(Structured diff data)

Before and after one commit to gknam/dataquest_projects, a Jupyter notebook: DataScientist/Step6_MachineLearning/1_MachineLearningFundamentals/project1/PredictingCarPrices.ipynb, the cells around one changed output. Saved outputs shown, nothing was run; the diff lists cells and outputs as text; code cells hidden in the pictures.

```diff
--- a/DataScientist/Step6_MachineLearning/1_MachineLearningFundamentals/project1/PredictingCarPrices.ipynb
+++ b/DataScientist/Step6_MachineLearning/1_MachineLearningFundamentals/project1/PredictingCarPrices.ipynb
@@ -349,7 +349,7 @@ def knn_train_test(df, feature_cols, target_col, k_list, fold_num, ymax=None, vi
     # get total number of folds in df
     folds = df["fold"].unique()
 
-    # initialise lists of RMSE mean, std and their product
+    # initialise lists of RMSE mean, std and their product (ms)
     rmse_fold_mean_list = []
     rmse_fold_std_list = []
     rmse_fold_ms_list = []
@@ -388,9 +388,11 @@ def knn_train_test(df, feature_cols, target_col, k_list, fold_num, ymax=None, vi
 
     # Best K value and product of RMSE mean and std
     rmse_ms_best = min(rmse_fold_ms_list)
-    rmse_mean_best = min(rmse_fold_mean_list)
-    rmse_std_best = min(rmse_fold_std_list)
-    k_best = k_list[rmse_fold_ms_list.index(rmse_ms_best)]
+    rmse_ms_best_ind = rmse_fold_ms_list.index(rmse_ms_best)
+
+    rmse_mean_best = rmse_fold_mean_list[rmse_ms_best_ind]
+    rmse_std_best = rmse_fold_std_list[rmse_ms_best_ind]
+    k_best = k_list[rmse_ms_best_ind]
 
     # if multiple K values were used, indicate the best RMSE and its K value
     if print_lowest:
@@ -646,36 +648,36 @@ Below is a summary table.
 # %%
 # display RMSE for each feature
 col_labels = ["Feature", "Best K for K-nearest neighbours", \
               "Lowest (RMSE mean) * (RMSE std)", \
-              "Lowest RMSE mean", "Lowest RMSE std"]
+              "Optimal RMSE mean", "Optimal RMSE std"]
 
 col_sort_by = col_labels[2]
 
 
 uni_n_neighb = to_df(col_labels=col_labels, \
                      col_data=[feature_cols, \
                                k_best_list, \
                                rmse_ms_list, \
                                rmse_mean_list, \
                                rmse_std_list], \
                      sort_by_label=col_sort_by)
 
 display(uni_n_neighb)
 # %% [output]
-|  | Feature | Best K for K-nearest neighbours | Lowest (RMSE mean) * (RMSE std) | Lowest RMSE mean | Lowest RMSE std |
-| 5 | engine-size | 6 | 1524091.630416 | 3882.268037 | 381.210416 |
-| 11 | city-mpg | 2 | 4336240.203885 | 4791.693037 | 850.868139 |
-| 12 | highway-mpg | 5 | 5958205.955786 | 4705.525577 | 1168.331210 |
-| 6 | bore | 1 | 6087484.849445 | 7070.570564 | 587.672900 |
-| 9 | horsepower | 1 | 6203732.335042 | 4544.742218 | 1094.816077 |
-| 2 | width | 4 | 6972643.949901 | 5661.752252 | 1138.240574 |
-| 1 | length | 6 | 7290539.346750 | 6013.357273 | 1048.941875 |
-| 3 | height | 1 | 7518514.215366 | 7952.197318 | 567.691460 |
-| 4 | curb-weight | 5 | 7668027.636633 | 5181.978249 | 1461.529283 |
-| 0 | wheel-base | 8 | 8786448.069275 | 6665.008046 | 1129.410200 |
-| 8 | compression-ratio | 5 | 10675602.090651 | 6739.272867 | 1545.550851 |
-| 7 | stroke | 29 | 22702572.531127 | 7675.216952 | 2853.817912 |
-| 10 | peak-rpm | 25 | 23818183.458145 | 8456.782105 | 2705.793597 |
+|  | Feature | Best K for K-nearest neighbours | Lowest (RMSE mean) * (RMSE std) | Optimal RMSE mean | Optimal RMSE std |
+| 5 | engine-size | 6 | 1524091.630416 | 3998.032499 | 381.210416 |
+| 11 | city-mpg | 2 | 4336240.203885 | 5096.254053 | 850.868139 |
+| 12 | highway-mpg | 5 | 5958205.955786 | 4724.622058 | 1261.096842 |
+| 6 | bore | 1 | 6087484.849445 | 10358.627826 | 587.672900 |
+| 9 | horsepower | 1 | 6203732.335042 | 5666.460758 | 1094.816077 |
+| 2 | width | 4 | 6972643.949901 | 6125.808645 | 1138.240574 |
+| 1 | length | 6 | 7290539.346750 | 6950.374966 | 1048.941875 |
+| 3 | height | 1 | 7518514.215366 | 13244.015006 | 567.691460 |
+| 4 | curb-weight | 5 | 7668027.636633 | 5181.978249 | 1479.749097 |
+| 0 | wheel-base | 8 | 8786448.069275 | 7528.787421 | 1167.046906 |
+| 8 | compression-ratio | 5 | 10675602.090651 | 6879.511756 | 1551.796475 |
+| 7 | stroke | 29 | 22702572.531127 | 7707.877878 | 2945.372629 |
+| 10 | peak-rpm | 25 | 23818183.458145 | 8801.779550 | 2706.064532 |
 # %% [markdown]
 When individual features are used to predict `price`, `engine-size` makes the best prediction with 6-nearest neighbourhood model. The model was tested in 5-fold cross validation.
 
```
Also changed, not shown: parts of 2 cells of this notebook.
* * *
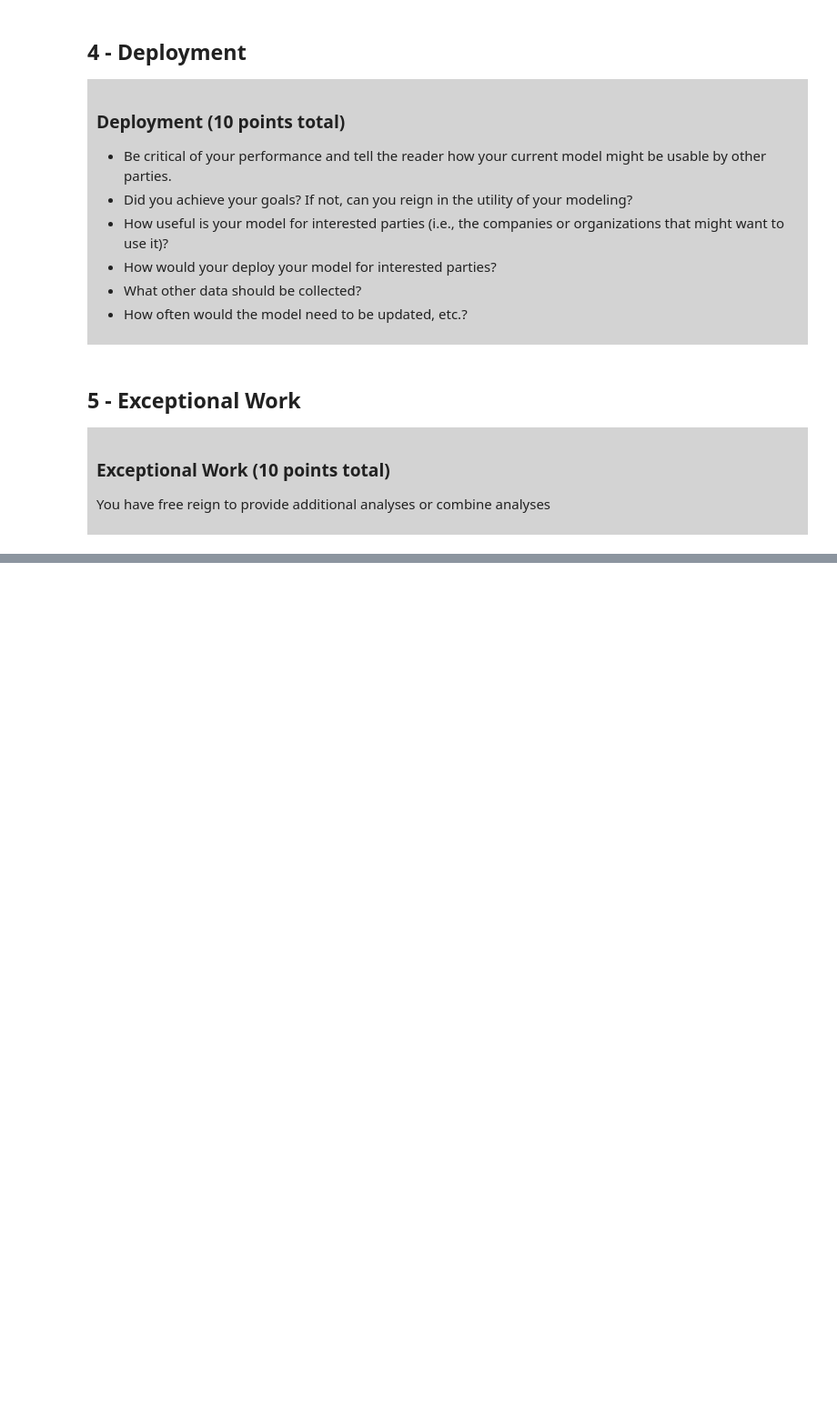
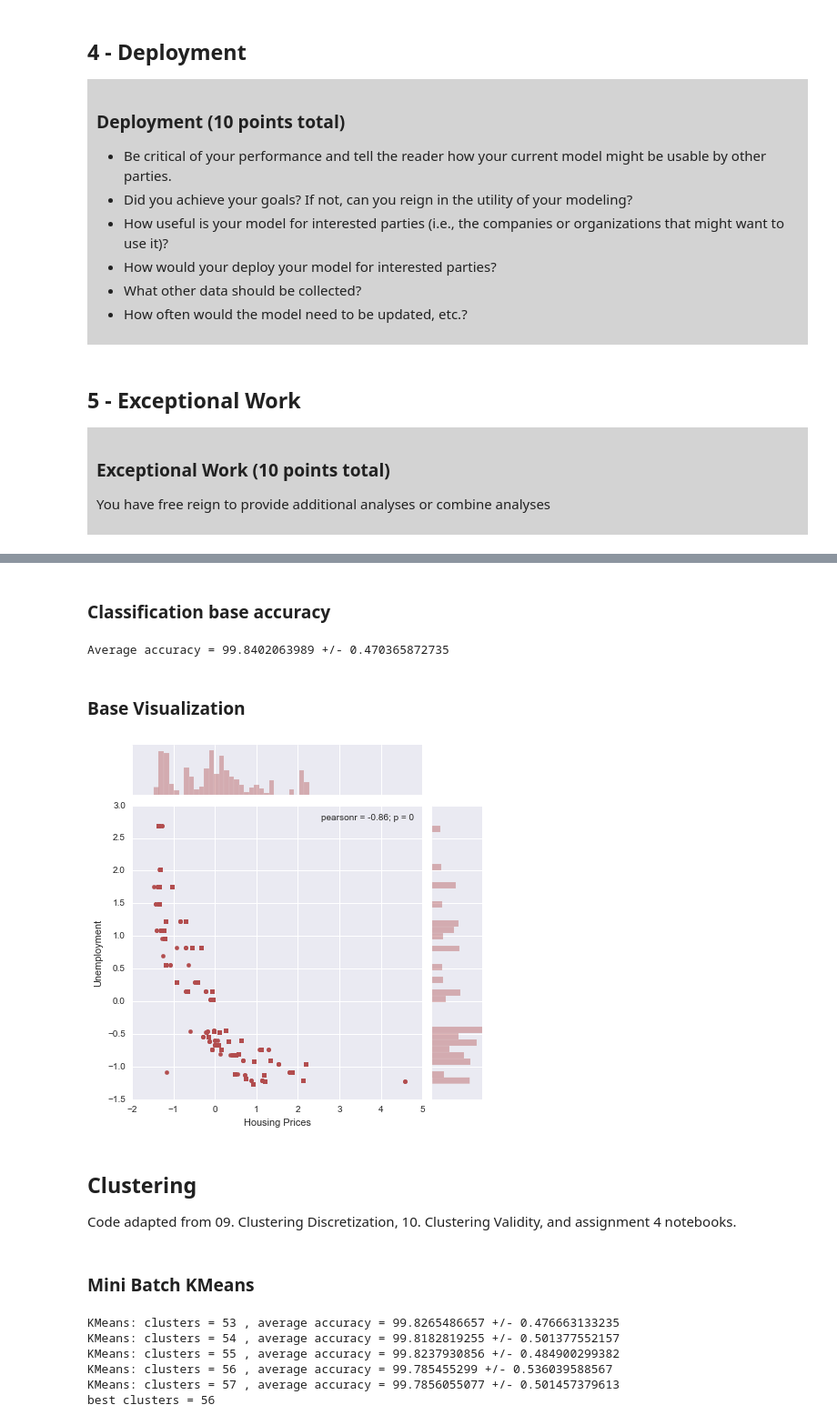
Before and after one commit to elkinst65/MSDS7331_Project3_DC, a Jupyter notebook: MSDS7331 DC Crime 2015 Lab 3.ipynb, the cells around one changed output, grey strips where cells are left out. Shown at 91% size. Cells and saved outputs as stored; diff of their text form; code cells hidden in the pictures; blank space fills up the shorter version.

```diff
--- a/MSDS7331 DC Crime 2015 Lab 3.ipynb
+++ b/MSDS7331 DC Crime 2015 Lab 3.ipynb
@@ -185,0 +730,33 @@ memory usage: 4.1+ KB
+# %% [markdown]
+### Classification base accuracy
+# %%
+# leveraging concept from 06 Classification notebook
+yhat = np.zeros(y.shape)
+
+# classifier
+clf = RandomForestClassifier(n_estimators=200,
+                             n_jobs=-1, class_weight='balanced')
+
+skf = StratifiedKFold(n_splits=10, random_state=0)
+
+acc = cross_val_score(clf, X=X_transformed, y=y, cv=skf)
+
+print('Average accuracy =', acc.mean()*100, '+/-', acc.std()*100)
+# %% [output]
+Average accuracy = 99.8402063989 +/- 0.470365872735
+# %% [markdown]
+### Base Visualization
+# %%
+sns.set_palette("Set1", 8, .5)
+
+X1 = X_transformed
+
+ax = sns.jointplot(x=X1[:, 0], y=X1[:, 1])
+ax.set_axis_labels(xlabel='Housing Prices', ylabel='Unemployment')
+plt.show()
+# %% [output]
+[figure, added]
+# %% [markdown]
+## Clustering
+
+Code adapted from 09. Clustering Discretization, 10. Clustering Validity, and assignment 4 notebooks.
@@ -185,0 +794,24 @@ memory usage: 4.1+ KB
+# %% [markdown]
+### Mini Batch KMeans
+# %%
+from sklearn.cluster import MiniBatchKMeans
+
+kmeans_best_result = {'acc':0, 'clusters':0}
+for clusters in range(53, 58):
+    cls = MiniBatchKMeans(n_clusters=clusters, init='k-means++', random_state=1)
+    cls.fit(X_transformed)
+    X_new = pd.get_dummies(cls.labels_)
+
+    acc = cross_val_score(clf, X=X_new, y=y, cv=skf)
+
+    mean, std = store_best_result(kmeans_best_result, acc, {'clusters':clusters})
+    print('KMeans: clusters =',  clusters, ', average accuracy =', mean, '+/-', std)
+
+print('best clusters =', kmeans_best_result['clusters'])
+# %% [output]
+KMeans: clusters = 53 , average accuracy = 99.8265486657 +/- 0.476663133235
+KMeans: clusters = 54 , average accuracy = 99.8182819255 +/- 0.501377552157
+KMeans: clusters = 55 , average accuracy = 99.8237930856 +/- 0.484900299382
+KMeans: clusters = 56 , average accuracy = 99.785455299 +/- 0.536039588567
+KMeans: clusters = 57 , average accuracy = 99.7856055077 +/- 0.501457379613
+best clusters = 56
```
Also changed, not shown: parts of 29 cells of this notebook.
---
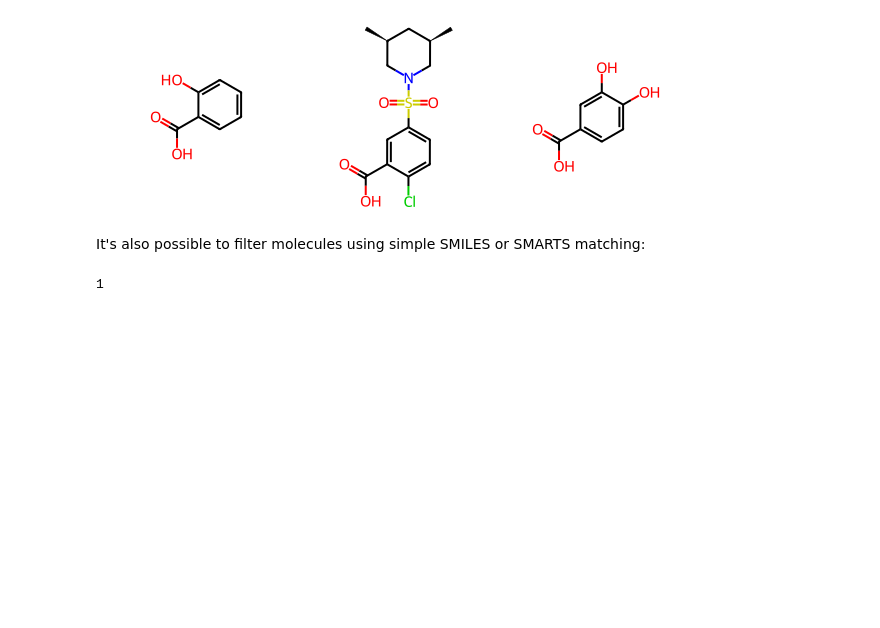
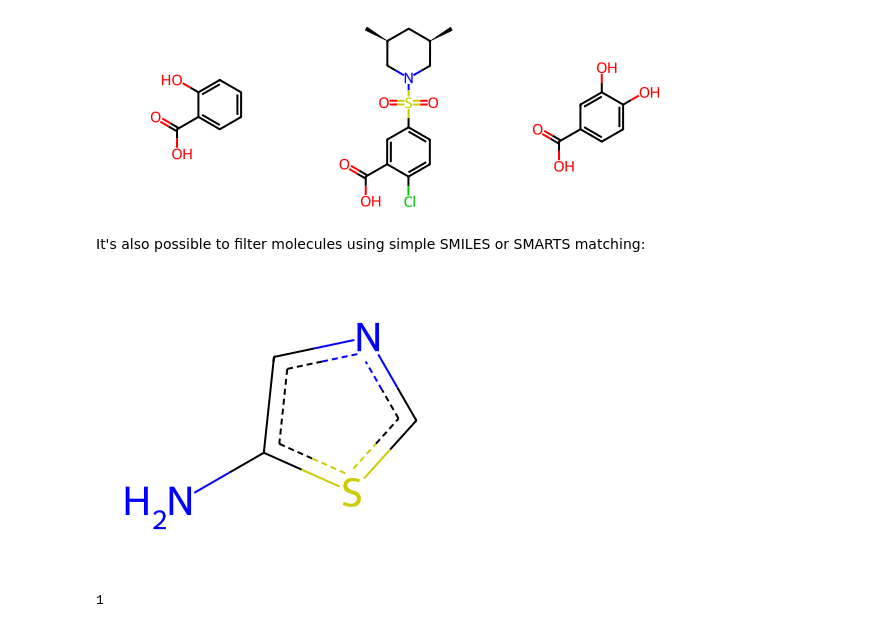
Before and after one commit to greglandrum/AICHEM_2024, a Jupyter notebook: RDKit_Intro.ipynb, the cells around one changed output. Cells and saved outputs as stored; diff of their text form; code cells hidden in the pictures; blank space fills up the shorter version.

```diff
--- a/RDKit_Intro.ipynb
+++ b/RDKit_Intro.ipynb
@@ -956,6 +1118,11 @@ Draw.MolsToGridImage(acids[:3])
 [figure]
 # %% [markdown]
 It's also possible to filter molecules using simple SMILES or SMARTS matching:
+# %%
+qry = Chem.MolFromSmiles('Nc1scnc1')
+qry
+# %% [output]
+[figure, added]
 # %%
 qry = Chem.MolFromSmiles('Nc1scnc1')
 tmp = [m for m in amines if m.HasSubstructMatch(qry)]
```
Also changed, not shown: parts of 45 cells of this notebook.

# [Task objective]
Where a line of the entries contains "nearest", report that line.

# [Answer box]
 col_labels = ["Feature", "Best K for K-nearest neighbours", \
-|  | Feature | Best K for K-nearest neighbours | Lowest (RMSE mean) * (RMSE std) | Lowest RMSE mean | Lowest RMSE std |
+|  | Feature | Best K for K-nearest neighbours | Lowest (RMSE mean) * (RMSE std) | Optimal RMSE mean | Optimal RMSE std |
 When individual features are used to predict `price`, `engine-size` makes the best prediction with 6-nearest neighbourhood model. The model was tested in 5-fold cross validation.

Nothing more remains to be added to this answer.